Your task — Reproduce every line in the material below that holds "Also".

Content starts

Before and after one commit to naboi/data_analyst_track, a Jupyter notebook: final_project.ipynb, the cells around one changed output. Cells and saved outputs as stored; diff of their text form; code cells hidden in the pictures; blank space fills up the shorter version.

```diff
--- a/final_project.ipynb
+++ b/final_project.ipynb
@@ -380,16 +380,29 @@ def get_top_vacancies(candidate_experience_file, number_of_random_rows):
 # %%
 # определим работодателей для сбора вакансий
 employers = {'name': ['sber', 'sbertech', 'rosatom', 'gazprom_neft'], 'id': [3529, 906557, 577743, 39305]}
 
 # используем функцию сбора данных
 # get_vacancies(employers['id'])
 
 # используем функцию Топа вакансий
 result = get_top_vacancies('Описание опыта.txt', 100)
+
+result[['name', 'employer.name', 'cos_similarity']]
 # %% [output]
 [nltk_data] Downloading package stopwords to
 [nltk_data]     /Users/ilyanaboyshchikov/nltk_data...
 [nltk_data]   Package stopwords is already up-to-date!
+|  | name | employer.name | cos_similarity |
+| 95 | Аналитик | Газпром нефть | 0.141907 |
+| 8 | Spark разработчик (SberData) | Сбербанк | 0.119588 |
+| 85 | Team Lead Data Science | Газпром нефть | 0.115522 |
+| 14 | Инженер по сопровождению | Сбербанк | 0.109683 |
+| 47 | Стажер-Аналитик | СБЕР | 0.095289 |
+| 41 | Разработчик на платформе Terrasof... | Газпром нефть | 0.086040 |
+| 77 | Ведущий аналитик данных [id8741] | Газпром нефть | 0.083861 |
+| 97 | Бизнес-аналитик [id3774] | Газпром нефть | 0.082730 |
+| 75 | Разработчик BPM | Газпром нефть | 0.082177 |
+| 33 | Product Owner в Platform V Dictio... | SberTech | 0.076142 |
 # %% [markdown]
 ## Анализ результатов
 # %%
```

Content ends
Content starts

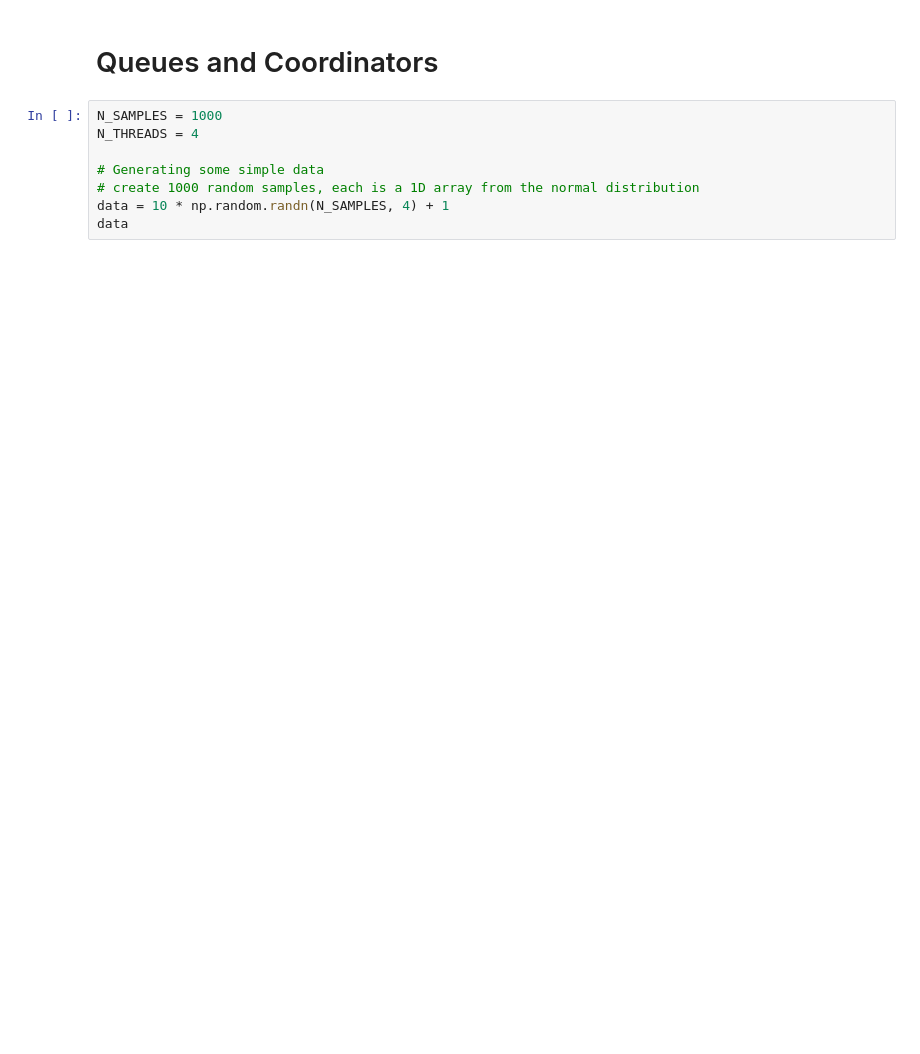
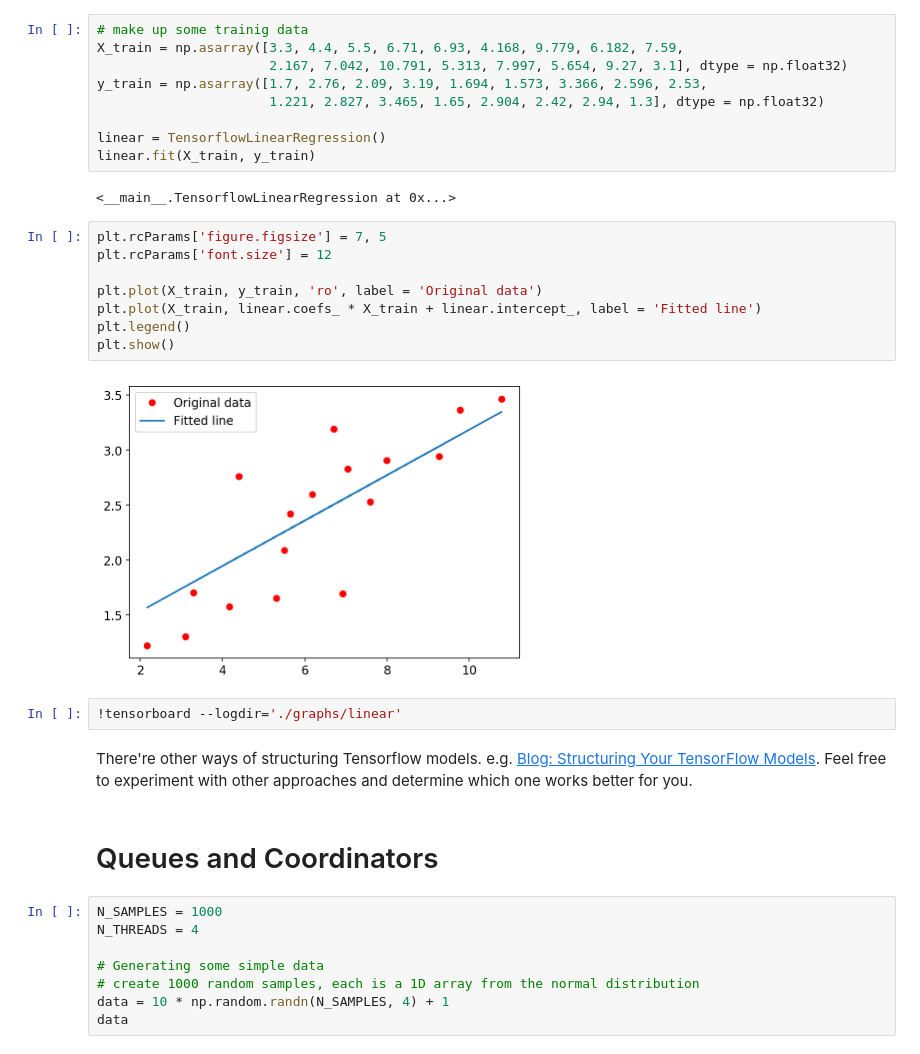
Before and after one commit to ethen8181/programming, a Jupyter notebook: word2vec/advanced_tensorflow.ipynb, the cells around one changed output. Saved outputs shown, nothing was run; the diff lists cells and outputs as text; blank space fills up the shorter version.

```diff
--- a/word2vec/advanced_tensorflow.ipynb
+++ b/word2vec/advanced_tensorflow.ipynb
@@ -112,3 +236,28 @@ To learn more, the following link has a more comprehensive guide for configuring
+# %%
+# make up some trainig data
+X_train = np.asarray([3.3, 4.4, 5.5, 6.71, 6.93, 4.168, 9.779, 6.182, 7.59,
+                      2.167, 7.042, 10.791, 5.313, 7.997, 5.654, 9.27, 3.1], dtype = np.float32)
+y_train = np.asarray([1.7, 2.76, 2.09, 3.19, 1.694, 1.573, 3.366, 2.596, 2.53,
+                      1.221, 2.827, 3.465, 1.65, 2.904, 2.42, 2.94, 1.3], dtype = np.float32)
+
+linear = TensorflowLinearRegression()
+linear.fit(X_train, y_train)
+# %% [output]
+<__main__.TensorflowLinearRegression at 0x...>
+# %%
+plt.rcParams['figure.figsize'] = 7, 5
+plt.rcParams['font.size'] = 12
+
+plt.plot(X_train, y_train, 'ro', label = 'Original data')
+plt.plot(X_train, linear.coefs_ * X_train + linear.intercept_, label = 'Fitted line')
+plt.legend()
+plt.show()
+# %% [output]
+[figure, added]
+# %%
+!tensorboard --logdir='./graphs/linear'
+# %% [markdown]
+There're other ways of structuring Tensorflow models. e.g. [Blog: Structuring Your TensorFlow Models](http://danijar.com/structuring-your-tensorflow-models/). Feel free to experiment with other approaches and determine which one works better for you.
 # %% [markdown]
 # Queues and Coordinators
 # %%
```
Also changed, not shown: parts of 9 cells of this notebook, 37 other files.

Content ends
Content starts

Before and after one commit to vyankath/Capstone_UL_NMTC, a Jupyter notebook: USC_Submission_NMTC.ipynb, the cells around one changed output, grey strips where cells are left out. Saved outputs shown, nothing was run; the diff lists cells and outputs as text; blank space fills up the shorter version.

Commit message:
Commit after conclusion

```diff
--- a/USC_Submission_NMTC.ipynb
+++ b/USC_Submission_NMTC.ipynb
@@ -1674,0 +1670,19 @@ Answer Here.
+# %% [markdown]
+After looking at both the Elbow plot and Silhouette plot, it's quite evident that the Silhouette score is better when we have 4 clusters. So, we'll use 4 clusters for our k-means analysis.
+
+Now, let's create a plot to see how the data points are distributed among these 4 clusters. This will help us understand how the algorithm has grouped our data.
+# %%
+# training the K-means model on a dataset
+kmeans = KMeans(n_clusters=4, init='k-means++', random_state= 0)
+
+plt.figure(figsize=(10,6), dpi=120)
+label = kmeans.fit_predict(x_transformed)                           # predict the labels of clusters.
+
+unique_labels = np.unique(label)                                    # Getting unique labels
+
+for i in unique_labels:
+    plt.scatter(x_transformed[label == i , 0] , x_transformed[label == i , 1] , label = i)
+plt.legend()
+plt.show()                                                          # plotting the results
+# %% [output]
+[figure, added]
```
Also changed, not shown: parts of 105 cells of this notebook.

Content ends

Task result —
Also changed, not shown: parts of 9 cells of this notebook, 37 other files.
Also changed, not shown: parts of 105 cells of this notebook.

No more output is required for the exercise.